Frequency of emails is cited as one of the top reasons people unsubscribe. One study from 2015 found that 34.8% of respondents unsubscribe to email because they received too many. (Marketing Charts) However, another, more recent study, puts that number at 78%. (Hubspot) Even if the actual number lies somewhere in between, it’s clear that consumers get fed-up with companies that contact us too often.

But how many emails are too many? There is a fine line between keeping your company in the mind of your customer and driving them to frustration. But that line is often dependent on the receiver. Some are annoyed by multiple emails per day, receiving them daily or even multiple times a week. (MarketingSherpa)

What can marketers do?

The fact is, people will sometimes unsubscribe to your mailing list. It happens even to the best email marketing campaigns. An unsubscribe rate of less than 1% is considered normal. (Mailjet) However, if your unsubscribe rate is about 0.5% you may want to take a look at email marketing strategy. Here are a few things to do that may help keep your customers happy with your email and your unsubscribe rate low.

Test

Typically, e-commerce campaigns send out four to five emails per week (Uberflip). While this may work for some companies it may be far too many for your customer list. Take the time to test out your email strategy. Segment out your email list and run tests. These tests aren’t just about frequency. You also want to test content, subject lines and even the time of day that is best to send out emails. Look at your metrics and adjust appropriately.

Give opt-in options

One way to keep your unsubscribe numbers low is to give your subscribers options. Let them choose how often they want to be contacted. Ask them what kind of contact they wish to be sent. They may just be interested in getting special offers or discounts. They may only be interested in your monthly newsletter. Or, they may want it all. If you let them chose then segment your email list to these wishes, customers are far less likely to hunt out that unsubscribe link.

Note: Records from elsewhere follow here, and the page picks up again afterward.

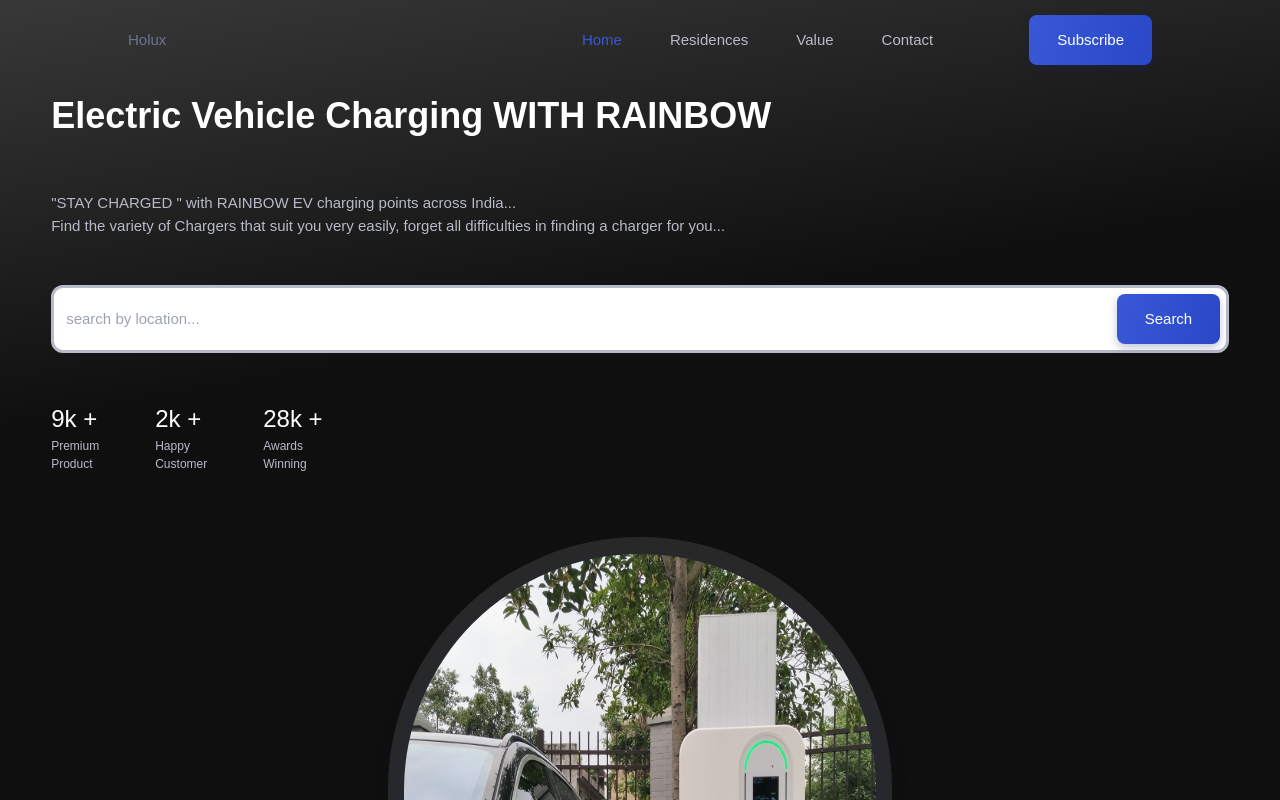
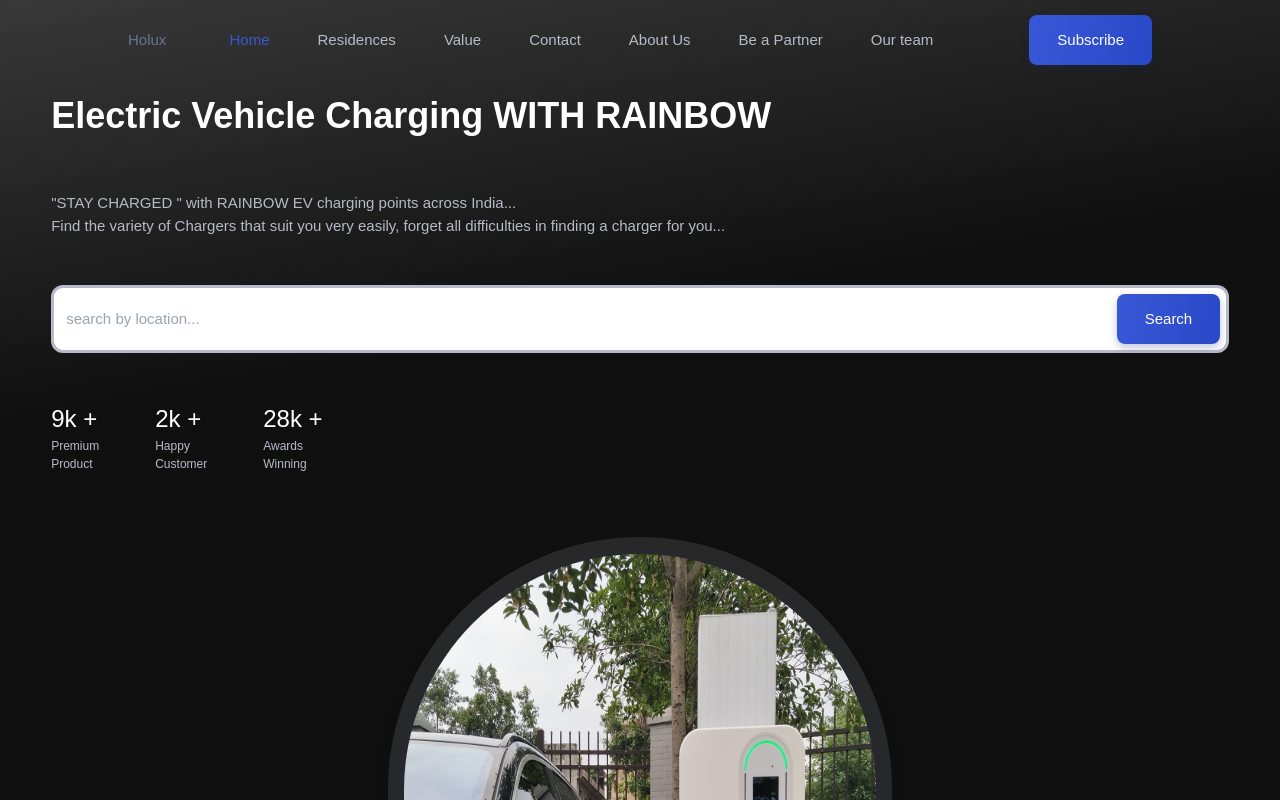
Before and after one commit to Gouravchandravanshi/electra-flow, a React (Create React App) app: page / in a window 1280 px wide. Shown: the top 800 px of the page. Built offline with nearby package versions, Linux system fonts and the light colour scheme.

Commit message:
some more functions added

```diff
--- a/package.json
+++ b/package.json
@@ -9,6 +9,7 @@
     "react": "^18.3.1",
     "react-dom": "^18.3.1",
     "react-scripts": "5.0.1",
+    "swiper": "^11.1.4",
     "web-vitals": "^2.1.4"
   },
   "scripts": {
--- a/public/index.html
+++ b/public/index.html
@@ -15,6 +15,12 @@
       user's mobile device or desktop. See https://developers.google.com/web/fundamentals/web-app-manifest/
     -->
     <link rel="manifest" href="%PUBLIC_URL%/manifest.json" />
+    <link
+  rel="stylesheet"
+  href="https://cdn.jsdelivr.net/npm/swiper@11/swiper-bundle.min.css"
+/>
+
+
     <!--
       Notice the use of %PUBLIC_URL% in the tags above.
       It will be replaced with the URL of the `public` folder during the build.
@@ -40,4 +46,5 @@
       To create a production bundle, use `npm run build` or `yarn build`.
     -->
   </body>
+  <script src="https://cdn.jsdelivr.net/npm/swiper@11/swiper-bundle.min.js"></script>
 </html>
--- /dev/null
+++ b/src/components/Aboutus.js
@@ -0,0 +1,11 @@
+import React from 'react'
+
+const Aboutus = () => {
+  return (
+    <div>
+
+    </div>
+  )
+}
+
+export default Aboutus
--- /dev/null
+++ b/src/components/Beapartner.js
@@ -0,0 +1,11 @@
+import React from 'react'
+
+const Beapartner = () => {
+  return (
+    <div>
+
+    </div>
+  )
+}
+
+export default Beapartner
--- a/src/components/Header.js
+++ b/src/components/Header.js
@@ -12,7 +12,7 @@
             <div className="nav__menu">
                 <ul className="nav__list">
                     <li className="nav__item">
-                        <a href="#home" className="nav__link active-link">
+                        <a href="#Home" className="nav__link active-link">
                             <i className='bx bxs-home-alt-2' ></i>
                             <span>Home</span>
                         </a>
@@ -38,6 +38,31 @@
                             <span>Contact</span>
                         </a>
                     </li>
+
+                    <li className="nav__item">
+                        <a href="#Aboutus" className="nav__link">
+                            <i className='bx bx-phone'></i>
+                            <span>
+                                About Us
+                            </span>
+                        </a>
+                    </li>
+                    <li className="nav__item">
+                        <a href="#Beapartner" className="nav__link">
+                            <i className='bx bx-phone'></i>
+                            <span>
+                                Be a Partner
+                            </span>
+                        </a>
+                    </li>
+                    <li className="nav__item">
+                        <a href="#Ourteam" className="nav__link">
+                            <i className='bx bx-phone'></i>
+                            <span>
+                                Our team
+                            </span>
+                        </a>
+                    </li>
                 </ul>
             </div>
 
--- /dev/null
+++ b/src/components/Ourteam.js
@@ -0,0 +1,11 @@
+import React from 'react'
+
+const Ourtean = () => {
+  return (
+    <div>
+
+    </div>
+  )
+}
+
+export default Ourtean
```
Also changed, not shown: 1 other file (tests, documents, lock files or other folders).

Be relevant and interesting

This is where your content marketing comes in. The second most popular reason people unsubscribe to emails is that the content is not relevant to them. As with any content marketing strategy, get to know your audience. Find out what they care about and what they need. Shape your emails to these wants and needs.

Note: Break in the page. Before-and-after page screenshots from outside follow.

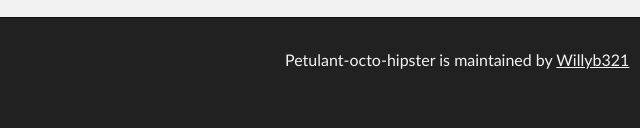
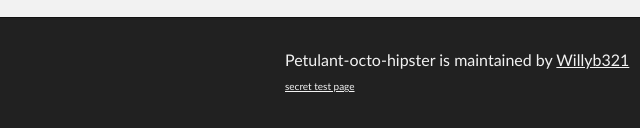
Before and after one commit to willyb321/petulant-octo-hipster, a plain HTML site: page index.html in a window 1280 px wide. Shown: the part 714-842 px from the top of the page, 35-675 px from the left. Before the commit the page ends 821 px from the top, so only its background shows below. Drawn offline with nearby package versions, Linux system fonts and the light colour scheme.

Commit message:
added test page to footer

```diff
--- a/index.html
+++ b/index.html
@@ -68,7 +68,8 @@
     <!-- FOOTER  -->
     <div id="footer_wrap" class="outer">
       <footer class="inner">
-        <p class="copyright">Petulant-octo-hipster is maintained by <a href="https://github.com/willyb321">Willyb321</a></p>
+        <p class="copyright">Petulant-octo-hipster is maintained by <a href="https://github.com/willyb321">Willyb321</a></br>
+        <font size="1"><a href="test.html">secret test page</a></font></p>
       </footer>
     </div>
 
```
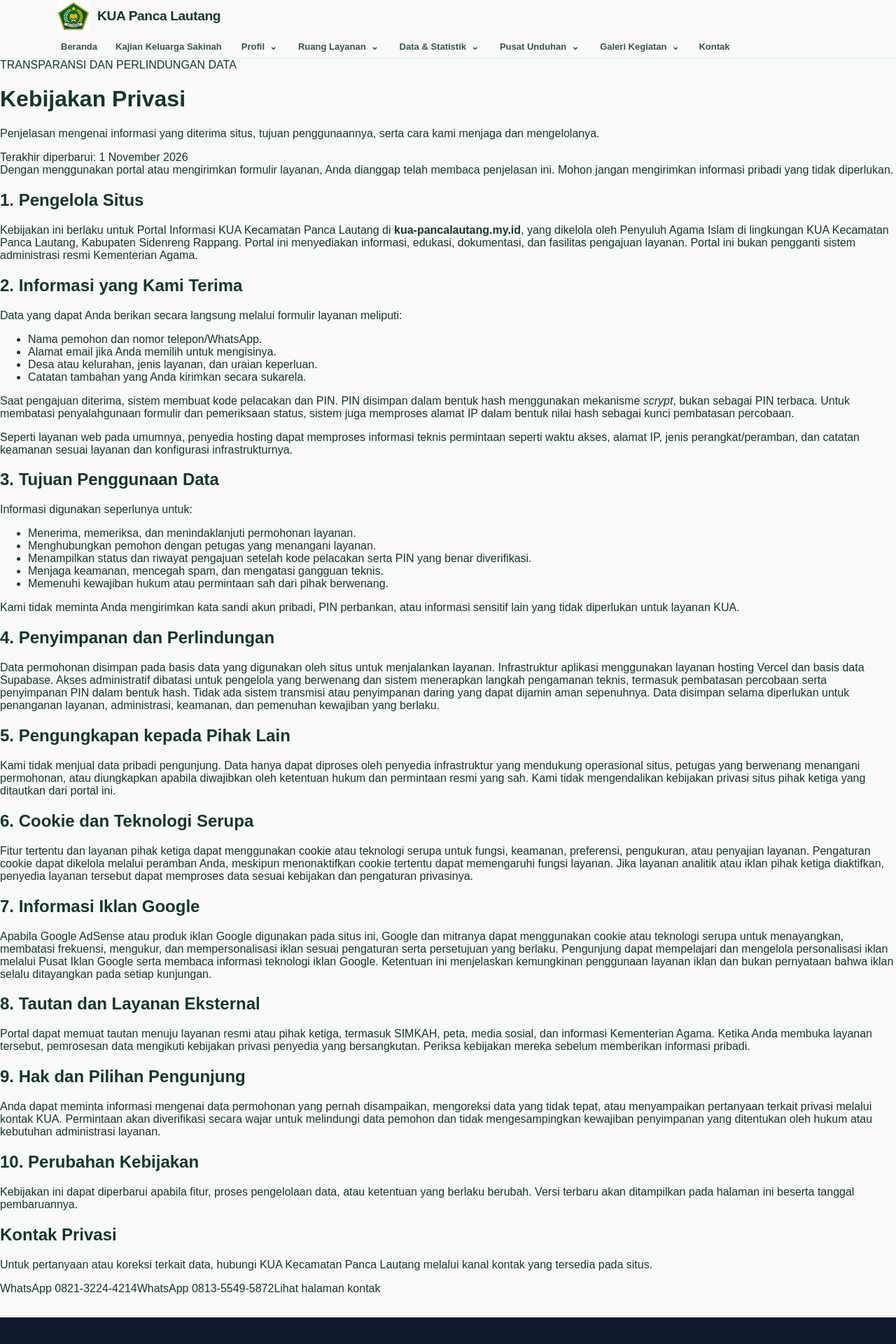
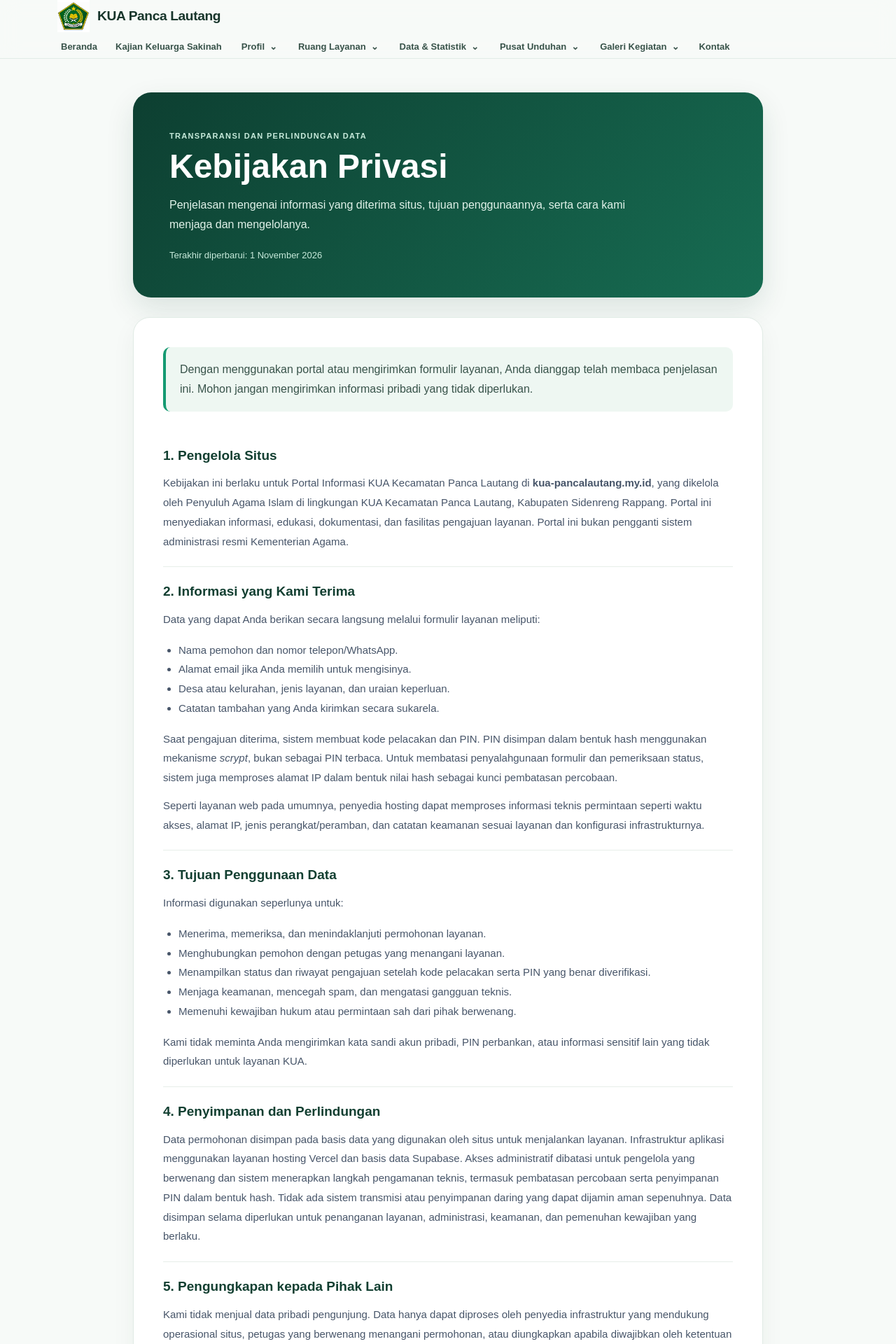
Before and after one commit to suriantosag-cyber/kua-panca-lautang-premium, a Next.js app: page /kebijakan-privasi in a window 1280 px wide. Shown: the top 1920 px of the page at 70% size. Built offline with nearby package versions, Linux system fonts and the light colour scheme.

Commit message:
style: tambahkan tampilan halaman kebijakan privasi

```diff
--- a/app/globals.css
+++ b/app/globals.css
@@ -1761,3 +1761,125 @@
     font-size: 16px;
   }
 }
+
+
+/* Kebijakan Privasi */
+.privacy-page {
+  min-height: 70vh;
+  padding: 48px 20px 72px;
+  background: #f7faf8;
+}
+.privacy-hero {
+  max-width: 900px;
+  margin: 0 auto 28px;
+  padding: clamp(28px, 5vw, 52px);
+  border-radius: 26px;
+  color: #fff;
+  background: linear-gradient(135deg, #0d3f31, #176c52);
+  box-shadow: 0 16px 40px rgba(18, 63, 49, .12);
+}
+.privacy-eyebrow {
+  display: inline-block;
+  margin-bottom: 12px;
+  color: #c7eadb;
+  font-size: 11px;
+  font-weight: 800;
+  letter-spacing: .12em;
+}
+.privacy-hero h1 {
+  margin: 0 0 14px;
+  font-size: clamp(32px, 5vw, 48px);
+  line-height: 1.1;
+}
+.privacy-hero p {
+  max-width: 680px;
+  margin: 0;
+  color: #e0f2e9;
+  line-height: 1.75;
+}
+.privacy-updated {
+  display: inline-block;
+  margin-top: 22px;
+  color: #c7eadb;
+  font-size: 13px;
+}
+.privacy-content {
+  max-width: 900px;
+  margin: 0 auto;
+  padding: clamp(22px, 4vw, 42px);
+  border: 1px solid #e0ebe5;
+  border-radius: 24px;
+  background: #fff;
+  box-shadow: 0 12px 34px rgba(18, 63, 49, .05);
+}
+.privacy-intro {
+  margin-bottom: 28px;
+  padding: 18px 20px;
+  border-left: 4px solid #159a72;
+  border-radius: 10px;
+  background: #eef7f2;
+  color: #38534a;
+  line-height: 1.75;
+}
+.privacy-section {
+  padding: 22px 0;
+  border-bottom: 1px solid #e7eee9;
+}
+.privacy-section h2,
+.privacy-contact h2 {
+  margin: 0 0 12px;
+  color: #123f31;
+  font-size: 19px;
+  line-height: 1.4;
+}
+.privacy-section p,
+.privacy-section li,
+.privacy-contact p {
+  color: #475569;
+  font-size: 15px;
+  line-height: 1.85;
+}
+.privacy-section p { margin: 0 0 12px; }
+.privacy-section p:last-child { margin-bottom: 0; }
+.privacy-section ul { padding-left: 22px; }
+.privacy-section a {
+  color: #0f766e;
+  text-decoration: underline;
+  text-underline-offset: 3px;
+}
+.privacy-contact {
+  margin-top: 26px;
+  padding: 24px;
+  border: 1px solid #d8eee4;
+  border-radius: 18px;
+  background: #f3faf6;
+}
+.privacy-contact p { margin: 0 0 16px; }
+.privacy-actions {
+  display: flex;
+  flex-wrap: wrap;
+  gap: 10px;
+}
+.privacy-actions a {
+  display: inline-flex;
+  align-items: center;
+  min-height: 42px;
+  padding: 9px 14px;
+  border: 1px solid #c6e4d5;
+  border-radius: 10px;
+  color: #0d5c45;
+  background: #fff;
+  font-size: 13px;
+  font-weight: 700;
+}
+.privacy-actions a:hover {
+  border-color: #159a72;
+  background: #e8f6ef;
+}
+@media (max-width: 600px) {
+  .privacy-page { padding: 24px 14px 48px; }
+  .privacy-hero, .privacy-content { border-radius: 18px; }
+  .privacy-contact { padding: 18px; }
+  .privacy-actions { flex-direction: column; }
+  .privacy-actions a { justify-content: center; }
+}
```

Relevance is essential but emails should also be exciting and interesting. If your customers are waking up to 15-20 emails, you want yours to stand out and not be deleted before it’s even opened. You don’t have a lot of time to grab their attention. Do your best to immediately catch your recipient’s eye and show them what you’ve got to offer

 

Remember, for an email marketing campaign to be successful, you need your emails to be received, opened and acted upon. The best way to do this is to provide your subscribers and customers with emails that are relevant and appeal to their needs. Bombarding them with bunches of emails in the hopes they will open one or two will only frustrate them and potentially click on ‘unsubscribe.’